Segment Open

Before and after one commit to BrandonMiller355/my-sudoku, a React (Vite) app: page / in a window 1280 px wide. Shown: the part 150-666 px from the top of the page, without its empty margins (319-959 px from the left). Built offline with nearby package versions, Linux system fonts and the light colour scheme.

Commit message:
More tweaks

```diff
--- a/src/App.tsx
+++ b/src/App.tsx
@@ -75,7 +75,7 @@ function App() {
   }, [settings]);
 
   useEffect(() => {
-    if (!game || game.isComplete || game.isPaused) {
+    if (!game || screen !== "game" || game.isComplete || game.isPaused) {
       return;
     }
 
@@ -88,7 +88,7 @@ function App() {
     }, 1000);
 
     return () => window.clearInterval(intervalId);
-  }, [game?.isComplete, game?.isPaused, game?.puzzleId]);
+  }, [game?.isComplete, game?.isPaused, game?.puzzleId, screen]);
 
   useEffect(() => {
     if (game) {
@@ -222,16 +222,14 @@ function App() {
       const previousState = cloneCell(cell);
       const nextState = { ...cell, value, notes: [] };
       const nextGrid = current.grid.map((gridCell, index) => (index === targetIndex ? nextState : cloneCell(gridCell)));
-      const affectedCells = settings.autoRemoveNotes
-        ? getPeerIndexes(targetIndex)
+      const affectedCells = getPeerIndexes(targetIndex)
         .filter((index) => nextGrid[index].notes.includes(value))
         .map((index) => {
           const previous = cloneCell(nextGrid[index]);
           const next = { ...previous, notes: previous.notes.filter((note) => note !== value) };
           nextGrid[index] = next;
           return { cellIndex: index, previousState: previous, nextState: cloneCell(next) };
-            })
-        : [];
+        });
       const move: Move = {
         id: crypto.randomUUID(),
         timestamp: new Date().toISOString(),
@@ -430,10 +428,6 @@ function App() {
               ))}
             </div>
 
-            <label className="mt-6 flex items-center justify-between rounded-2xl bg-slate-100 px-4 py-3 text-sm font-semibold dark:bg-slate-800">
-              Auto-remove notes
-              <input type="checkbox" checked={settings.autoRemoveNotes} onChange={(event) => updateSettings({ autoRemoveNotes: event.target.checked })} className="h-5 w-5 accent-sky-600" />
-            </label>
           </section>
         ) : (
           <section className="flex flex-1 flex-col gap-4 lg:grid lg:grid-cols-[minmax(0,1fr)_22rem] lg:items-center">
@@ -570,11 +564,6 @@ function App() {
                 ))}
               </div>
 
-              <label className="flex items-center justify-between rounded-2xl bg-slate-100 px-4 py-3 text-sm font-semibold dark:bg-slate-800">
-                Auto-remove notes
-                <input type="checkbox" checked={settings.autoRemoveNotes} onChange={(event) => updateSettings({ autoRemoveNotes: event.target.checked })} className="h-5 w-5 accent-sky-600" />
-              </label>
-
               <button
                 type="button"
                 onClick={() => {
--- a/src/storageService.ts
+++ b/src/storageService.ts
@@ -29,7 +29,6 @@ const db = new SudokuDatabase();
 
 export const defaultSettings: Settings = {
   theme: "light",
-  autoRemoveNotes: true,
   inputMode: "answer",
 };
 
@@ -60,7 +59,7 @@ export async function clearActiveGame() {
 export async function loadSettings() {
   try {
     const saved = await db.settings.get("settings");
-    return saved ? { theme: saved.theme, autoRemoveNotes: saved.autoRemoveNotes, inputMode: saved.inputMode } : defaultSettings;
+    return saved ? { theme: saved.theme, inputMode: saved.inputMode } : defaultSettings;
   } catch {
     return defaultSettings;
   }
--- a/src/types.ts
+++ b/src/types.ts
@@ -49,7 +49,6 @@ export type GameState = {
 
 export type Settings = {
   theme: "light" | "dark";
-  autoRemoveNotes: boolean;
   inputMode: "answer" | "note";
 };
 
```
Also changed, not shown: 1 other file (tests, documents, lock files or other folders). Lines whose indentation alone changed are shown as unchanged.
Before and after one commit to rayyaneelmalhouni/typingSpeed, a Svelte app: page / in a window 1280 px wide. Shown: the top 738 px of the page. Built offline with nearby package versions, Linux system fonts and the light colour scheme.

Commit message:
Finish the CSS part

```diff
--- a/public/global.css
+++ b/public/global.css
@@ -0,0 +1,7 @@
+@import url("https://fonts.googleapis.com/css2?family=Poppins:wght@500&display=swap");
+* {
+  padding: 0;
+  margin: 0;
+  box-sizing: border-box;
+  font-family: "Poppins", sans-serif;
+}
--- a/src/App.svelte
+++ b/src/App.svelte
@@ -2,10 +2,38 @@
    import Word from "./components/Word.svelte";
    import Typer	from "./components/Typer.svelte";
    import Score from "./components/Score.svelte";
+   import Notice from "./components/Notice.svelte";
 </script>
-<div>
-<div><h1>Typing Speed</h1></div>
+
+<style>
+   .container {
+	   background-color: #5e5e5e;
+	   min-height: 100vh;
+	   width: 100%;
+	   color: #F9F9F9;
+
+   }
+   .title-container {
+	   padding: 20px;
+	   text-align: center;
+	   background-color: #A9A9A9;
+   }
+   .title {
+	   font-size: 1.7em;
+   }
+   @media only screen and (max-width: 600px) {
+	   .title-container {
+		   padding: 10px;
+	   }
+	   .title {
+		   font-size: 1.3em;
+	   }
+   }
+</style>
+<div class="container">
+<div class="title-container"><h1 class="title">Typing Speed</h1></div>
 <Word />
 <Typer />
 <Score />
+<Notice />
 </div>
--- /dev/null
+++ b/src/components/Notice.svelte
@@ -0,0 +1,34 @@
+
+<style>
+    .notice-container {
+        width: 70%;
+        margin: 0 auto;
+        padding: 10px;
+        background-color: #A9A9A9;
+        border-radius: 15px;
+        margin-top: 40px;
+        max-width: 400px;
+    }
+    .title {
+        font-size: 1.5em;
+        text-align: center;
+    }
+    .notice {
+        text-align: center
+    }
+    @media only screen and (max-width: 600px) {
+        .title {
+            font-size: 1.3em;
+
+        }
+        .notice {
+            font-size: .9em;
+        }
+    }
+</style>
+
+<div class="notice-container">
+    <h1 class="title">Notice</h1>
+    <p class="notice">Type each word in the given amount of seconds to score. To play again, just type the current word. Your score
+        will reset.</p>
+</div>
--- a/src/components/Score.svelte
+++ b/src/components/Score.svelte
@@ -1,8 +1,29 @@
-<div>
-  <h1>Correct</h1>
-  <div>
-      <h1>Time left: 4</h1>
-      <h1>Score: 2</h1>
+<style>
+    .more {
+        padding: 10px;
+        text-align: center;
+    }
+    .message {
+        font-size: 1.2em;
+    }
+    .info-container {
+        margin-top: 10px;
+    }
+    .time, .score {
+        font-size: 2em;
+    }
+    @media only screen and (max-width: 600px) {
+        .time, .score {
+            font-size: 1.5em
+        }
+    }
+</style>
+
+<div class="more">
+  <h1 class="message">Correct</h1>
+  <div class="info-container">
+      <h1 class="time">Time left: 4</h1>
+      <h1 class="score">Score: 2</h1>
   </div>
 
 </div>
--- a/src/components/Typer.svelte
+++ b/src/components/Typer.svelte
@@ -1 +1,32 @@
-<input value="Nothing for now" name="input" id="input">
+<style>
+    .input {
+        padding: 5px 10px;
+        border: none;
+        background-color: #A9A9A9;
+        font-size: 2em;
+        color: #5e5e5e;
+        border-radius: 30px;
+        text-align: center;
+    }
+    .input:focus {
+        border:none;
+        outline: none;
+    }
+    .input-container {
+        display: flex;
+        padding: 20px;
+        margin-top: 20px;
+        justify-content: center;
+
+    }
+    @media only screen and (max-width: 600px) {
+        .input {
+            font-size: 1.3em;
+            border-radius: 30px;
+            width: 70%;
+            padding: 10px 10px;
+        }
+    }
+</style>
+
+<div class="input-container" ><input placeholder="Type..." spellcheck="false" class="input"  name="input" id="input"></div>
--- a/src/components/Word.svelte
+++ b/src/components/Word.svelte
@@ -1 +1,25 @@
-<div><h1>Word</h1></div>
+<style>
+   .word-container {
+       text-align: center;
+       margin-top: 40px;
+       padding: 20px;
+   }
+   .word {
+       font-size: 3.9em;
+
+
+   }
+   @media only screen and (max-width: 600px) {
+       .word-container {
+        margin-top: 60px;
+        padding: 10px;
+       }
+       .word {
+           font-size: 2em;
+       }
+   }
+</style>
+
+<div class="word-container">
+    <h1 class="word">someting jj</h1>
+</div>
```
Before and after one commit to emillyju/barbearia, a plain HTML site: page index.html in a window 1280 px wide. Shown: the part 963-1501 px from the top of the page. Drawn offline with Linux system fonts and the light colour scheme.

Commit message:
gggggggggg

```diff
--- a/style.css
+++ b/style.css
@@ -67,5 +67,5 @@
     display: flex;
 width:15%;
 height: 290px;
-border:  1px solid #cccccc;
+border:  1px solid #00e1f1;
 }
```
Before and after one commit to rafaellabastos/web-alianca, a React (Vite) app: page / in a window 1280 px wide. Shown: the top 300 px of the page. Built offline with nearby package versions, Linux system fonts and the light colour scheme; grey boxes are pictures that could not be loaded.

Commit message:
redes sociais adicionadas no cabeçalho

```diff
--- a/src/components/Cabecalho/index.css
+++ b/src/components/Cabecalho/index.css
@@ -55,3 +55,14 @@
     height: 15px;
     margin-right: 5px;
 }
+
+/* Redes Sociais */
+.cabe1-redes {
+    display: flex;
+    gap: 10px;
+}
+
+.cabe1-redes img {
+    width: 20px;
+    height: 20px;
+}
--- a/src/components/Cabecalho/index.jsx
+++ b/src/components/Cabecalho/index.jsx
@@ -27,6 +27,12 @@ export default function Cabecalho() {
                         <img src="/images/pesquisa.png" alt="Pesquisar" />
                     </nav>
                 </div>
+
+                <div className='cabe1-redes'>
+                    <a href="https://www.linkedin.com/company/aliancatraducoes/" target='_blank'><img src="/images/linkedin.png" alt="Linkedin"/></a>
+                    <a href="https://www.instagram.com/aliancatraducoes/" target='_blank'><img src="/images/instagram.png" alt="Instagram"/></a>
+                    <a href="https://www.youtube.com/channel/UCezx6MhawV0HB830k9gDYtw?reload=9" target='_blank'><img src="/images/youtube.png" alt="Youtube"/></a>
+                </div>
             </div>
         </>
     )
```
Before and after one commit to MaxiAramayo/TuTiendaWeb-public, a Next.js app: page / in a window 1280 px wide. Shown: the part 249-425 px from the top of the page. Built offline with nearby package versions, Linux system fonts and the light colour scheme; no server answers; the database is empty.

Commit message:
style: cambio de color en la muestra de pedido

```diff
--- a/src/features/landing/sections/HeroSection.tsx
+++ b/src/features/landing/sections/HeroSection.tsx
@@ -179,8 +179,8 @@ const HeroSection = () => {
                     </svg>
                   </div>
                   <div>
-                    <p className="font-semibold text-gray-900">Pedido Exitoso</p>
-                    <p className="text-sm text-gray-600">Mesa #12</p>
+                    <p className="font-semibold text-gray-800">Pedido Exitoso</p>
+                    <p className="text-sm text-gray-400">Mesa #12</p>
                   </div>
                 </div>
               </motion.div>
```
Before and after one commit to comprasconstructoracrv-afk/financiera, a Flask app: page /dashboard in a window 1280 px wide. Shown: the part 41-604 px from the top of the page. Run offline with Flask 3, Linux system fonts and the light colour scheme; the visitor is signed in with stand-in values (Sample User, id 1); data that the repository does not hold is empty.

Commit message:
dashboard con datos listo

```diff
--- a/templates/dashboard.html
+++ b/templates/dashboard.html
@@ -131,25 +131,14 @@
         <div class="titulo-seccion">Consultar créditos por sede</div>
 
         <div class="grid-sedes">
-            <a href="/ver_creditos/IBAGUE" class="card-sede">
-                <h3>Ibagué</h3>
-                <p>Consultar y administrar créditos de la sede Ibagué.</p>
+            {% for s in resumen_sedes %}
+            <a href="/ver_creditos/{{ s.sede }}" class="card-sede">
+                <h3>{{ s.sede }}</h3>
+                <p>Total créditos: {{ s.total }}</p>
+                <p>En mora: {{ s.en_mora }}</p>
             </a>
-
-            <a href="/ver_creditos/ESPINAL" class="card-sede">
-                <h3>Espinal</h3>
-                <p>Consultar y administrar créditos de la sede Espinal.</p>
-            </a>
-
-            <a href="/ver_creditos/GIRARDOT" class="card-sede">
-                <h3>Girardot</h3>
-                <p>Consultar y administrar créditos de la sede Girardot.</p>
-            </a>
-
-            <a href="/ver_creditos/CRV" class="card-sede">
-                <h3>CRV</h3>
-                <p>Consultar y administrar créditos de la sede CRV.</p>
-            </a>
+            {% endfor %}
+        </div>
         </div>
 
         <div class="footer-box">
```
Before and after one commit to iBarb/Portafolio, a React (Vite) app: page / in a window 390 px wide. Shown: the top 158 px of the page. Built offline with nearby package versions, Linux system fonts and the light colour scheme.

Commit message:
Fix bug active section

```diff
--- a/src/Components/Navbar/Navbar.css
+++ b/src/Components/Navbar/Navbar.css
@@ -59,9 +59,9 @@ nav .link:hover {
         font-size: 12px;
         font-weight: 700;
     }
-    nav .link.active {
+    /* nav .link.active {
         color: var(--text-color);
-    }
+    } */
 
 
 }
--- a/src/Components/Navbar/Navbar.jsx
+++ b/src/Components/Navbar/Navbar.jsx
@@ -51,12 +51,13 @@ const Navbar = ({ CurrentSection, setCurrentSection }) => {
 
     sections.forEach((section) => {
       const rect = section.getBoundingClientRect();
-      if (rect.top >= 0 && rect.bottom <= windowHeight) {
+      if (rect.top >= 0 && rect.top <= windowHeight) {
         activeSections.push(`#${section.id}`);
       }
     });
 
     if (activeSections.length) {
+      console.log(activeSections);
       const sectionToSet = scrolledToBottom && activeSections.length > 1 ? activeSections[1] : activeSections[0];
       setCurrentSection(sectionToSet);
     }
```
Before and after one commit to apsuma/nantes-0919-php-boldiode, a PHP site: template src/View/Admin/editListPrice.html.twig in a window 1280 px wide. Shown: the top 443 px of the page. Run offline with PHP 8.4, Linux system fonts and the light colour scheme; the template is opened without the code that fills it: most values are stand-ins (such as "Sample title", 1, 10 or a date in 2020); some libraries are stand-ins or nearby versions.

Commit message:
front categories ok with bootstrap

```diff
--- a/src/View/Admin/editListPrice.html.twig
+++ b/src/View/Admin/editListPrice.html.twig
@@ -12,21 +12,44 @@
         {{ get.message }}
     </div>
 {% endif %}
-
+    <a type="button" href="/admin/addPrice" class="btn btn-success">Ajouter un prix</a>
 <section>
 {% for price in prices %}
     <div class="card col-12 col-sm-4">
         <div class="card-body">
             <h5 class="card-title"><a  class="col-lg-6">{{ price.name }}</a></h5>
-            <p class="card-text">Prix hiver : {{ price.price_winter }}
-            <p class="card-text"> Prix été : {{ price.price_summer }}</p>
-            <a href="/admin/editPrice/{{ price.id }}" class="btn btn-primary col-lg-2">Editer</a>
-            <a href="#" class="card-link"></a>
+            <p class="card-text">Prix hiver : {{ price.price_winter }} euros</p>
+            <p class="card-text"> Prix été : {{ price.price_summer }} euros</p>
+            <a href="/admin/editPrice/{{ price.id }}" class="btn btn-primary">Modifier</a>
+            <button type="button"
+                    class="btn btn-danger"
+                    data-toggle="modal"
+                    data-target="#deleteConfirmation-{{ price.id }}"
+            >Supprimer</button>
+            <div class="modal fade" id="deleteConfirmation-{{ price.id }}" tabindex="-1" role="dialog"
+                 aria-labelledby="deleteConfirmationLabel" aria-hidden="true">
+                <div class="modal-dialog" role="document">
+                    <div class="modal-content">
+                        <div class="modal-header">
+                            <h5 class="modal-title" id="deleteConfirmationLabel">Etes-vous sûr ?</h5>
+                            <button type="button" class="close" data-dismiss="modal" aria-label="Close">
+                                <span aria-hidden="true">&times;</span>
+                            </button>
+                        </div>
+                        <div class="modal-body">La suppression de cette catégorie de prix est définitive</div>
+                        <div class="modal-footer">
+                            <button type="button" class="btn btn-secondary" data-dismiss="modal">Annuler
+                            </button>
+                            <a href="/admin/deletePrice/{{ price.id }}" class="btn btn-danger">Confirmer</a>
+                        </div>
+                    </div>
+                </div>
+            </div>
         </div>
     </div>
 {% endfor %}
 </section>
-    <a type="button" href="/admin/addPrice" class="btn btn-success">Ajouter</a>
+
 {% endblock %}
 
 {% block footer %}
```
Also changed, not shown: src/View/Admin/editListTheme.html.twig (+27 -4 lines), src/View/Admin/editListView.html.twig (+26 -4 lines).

Segment Closed

» **TO DO**
Using the records above, count the lines containing "function". Give no words besides the number.

» **TASK SOLUTION**
8